Caller: What? A three-week warranty? [Yeah, great isn’t it.]. Ah!!!

Technical support: Okay, okay, what seems to be the problem?

Caller: Well, first of all, the thing always freezes [Yeah.] and has crashed at least a zillion times . . . [Always.]

Technical support: Uh, sir . . .

Caller: . . . and I think the computer’s infected with spyware and the big banana trojan virus . . . [That’s normal.] That’s my biggest . . . that’s normal? . . . That’s my biggest concern.

Technical support: Oh, oh, uh, sir . . .

Caller: . . . and plus there was a ton of preinstalled, third-party programs that just clutter the computer, and I’m at wit’s end trying to get this thing to work.

Technical support: Sir. I have to put you on hold.

Caller: What?

Technical support: It’s going to take us a minute or so to diagnose the problem. [Huh?!] I’m going to transfer you to our ONE technician.

Caller: One . . . one!? But . . .

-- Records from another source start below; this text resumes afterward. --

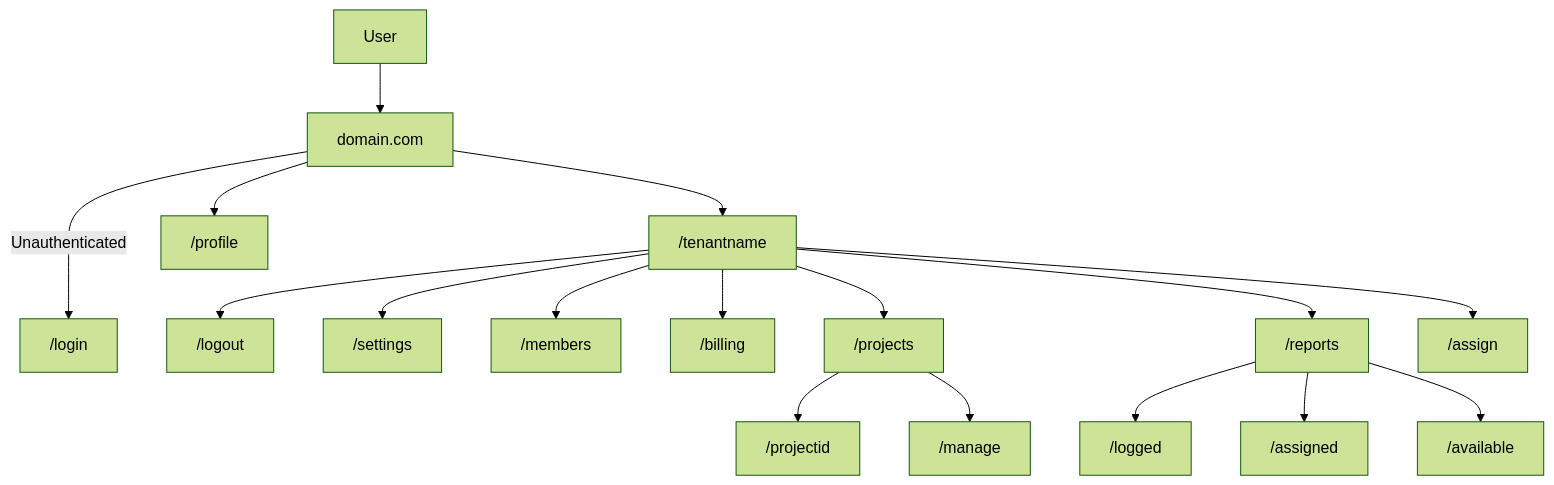
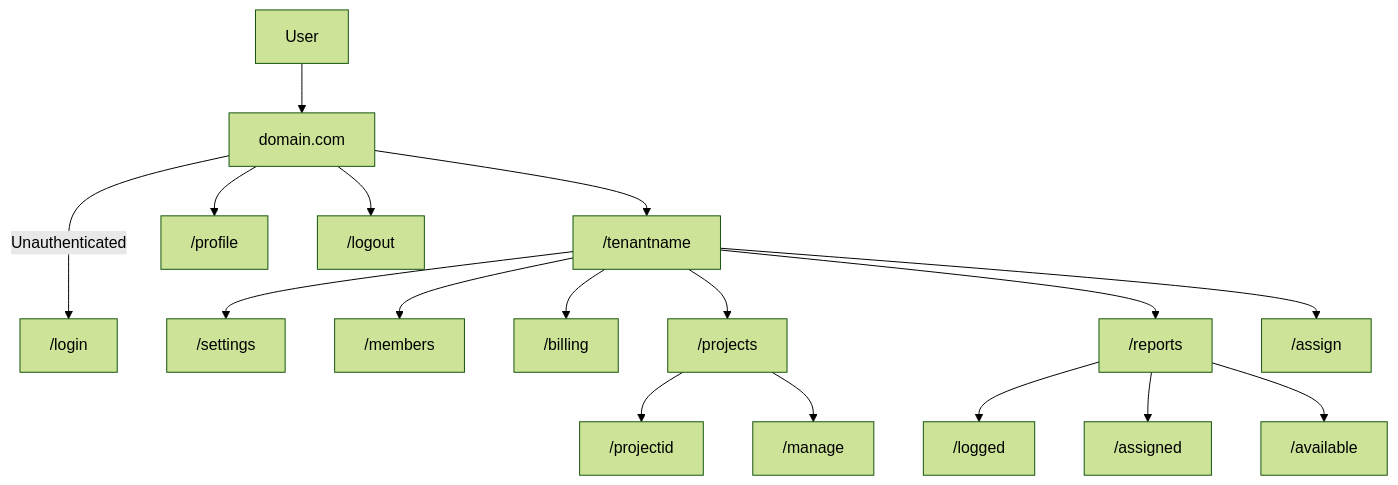
The diagram in design/overview.md (banuragaxioned/loggrr), drawn with Mermaid (forest theme) before and after one commit. The commit also changed 16 other files, not shown here.

````diff
--- a/design/overview.md
+++ b/design/overview.md
@@ -42,19 +42,19 @@
 ```mermaid
 graph TD;
     User-->domain.com;
     domain.com--Unauthenticated--->/login;
     domain.com-->/tenantname;
     domain.com-->/profile;
-    /tenantname-->/logout;
+    domain.com-->/logout;
     /tenantname-->/settings;
     /tenantname-->/members;
     /tenantname-->/billing;
     /tenantname-->/projects;
     /projects-->/projectid;
     /projects-->/manage;
     /tenantname-->/reports;
     /tenantname-->/assign;
     /reports-->/logged;
     /reports-->/assigned;
     /reports-->/available;
 ```
````
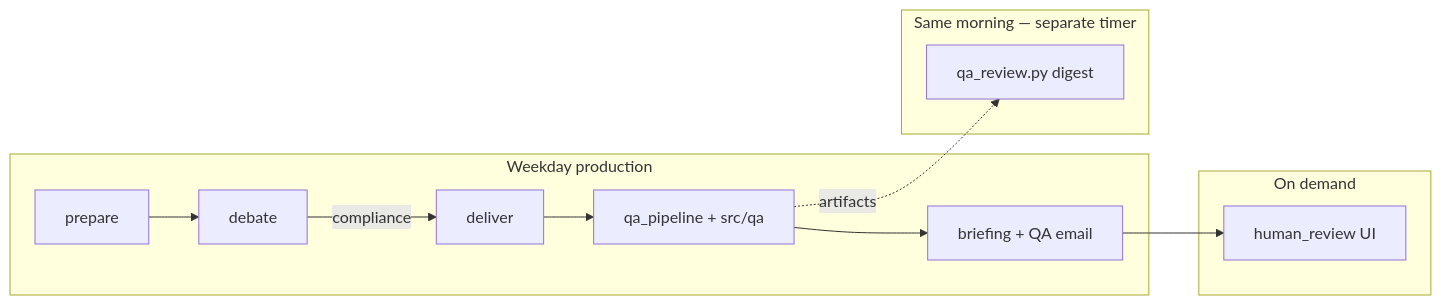
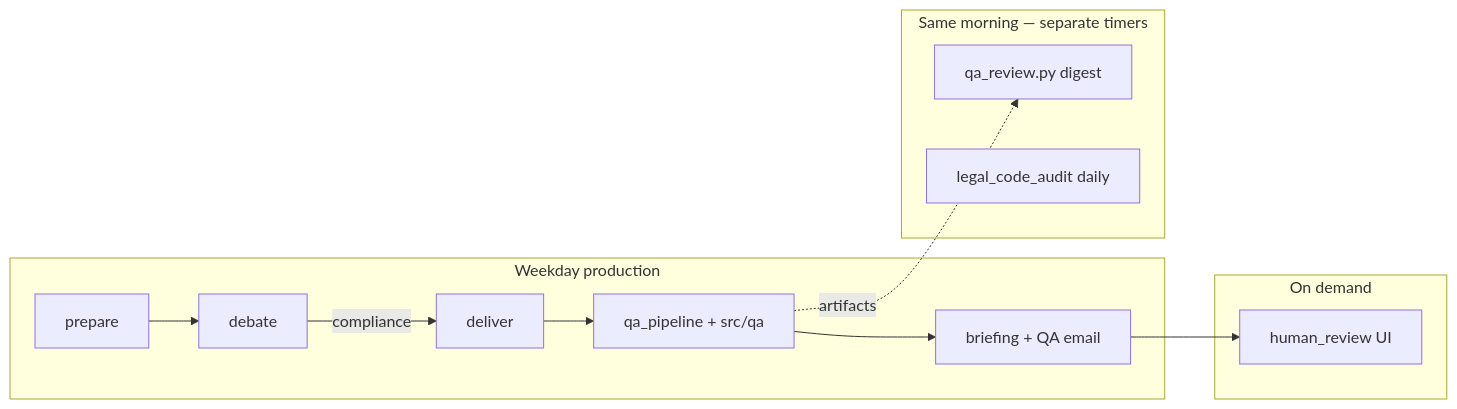
One commit to stanchernov-ai/invest changed the diagram in docs/qa_layers.md. Above: the diagram before and after it, drawn with Mermaid. The commit also changed other lines of this file and 36 other files, not shown here.

````diff
--- a/docs/qa_layers.md
+++ b/docs/qa_layers.md
@@ -24,20 +25,21 @@
 ```mermaid
 flowchart LR
     subgraph weekday [Weekday production]
         PREP[prepare] --> DEB[debate]
         DEB -->|compliance| DEL[deliver]
         DEL --> QAP[qa_pipeline + src/qa]
         QAP --> EMAIL[briefing + QA email]
     end
 
-    subgraph later [Same morning — separate timer]
+    subgraph later [Same morning — separate timers]
         QAR[qa_review.py digest]
+        LEG[legal_code_audit daily]
     end
 
     subgraph human [On demand]
         HR[human_review UI]
     end
 
     EMAIL --> HR
     QAP -.->|artifacts| QAR
 ```
````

Phone Recording: Thank you for waiting. Your call is important to us. You are number 84 in the queue. You approximate waiting time is 2 hours, 17 minutes or whenever we get around to answering your call.

[ End of call and continuation of computer advertisement . . . ]

Caller and Narrator: Does this experience sound familiar? Then, do what I did. If your computer is holding your hostage and you can’t get the service you deserve, then call Turbo Command, creators of the safest and most reliable computers and operating system on the planet.

Listen, while the competition is spending all of their time trying to imitate our computer’s performance and features, our company is innovating the computer industry. So, why buy a computer that hiccups every time you turn it on when you can be the owner of the sleekest and friendliest machine ever.

Call us today or visit our Website for more information, and let us introduce you to the ultimate computer experience.

Key Vocabulary [Top]
  • queue (noun): a list or line of phone calls to be answered (often considered British English); can also be used to describe a line of people waiting for a service
    – The phone message says I’m number 3 in the queue, but I have been waiting for over 20 minutes to talk to someone in customer support.
  • run (verb): operate or function
    – This computer was running great yesterday, but I can’t get it started today.
  • be under warranty (phrasal verb): protected by a written promise by a company to fix or replace one of its products
    – If you’re having problems with the digital camera, send it back to the manufacturer to get a refund. The camera is still under warranty.
  • run out (phrasal verb): reach the ending period of an agreement or contract
    – Sometimes, a product you buy will function perfectly long after the warranty runs out.
  • freeze (verb): stop moving
    – I really hate this computer because it always freezes right when I’m trying to save important documents.
  • crash (verb): stop working
    – My old computer was constantly crashing everyday, so I reinstalled the operating system to see if that would fix the problem.
  • zillion (noun): a very large number
    – I’ve told you a zillion times what the problem is. Don’t you understand it now?
  • clutter (noun): fill an area with things and make it messy
    – I hate some computer companies because they tend to clutter their machines with junk software most people don’t use.
  • be at wit’s end (idiom): be very frustrated because you cannot solve a problem
    – To tell the truth, I’m at my wits’ end trying to figure out the problem with my computer.
  • diagnose (verb): determine the nature of a problem
    – The technical support person couldn’t diagnose the software conflict even after working on it for three hours.
  • deserve (verb): earn something or be worthy of some consideration
    – Our customers deserve friendly and honest service everytime they walk in our store.
  • imitate (verb): copy or reproduce an idea or product
    – Unfortunately, many companies can only imitate the high-quality products of other businesses .
  • innovate (verb): come up with new ideas or methods
    – If you don’t innovate, your business will no longer be competitive.
  • sleek (adjective): attractive
    – The company’s newest MP3 is really sleek, and it should sell well.
  • ultimate (adjective): the best or most superior final one
    – The ultimate goal of our company is to be number one in our field.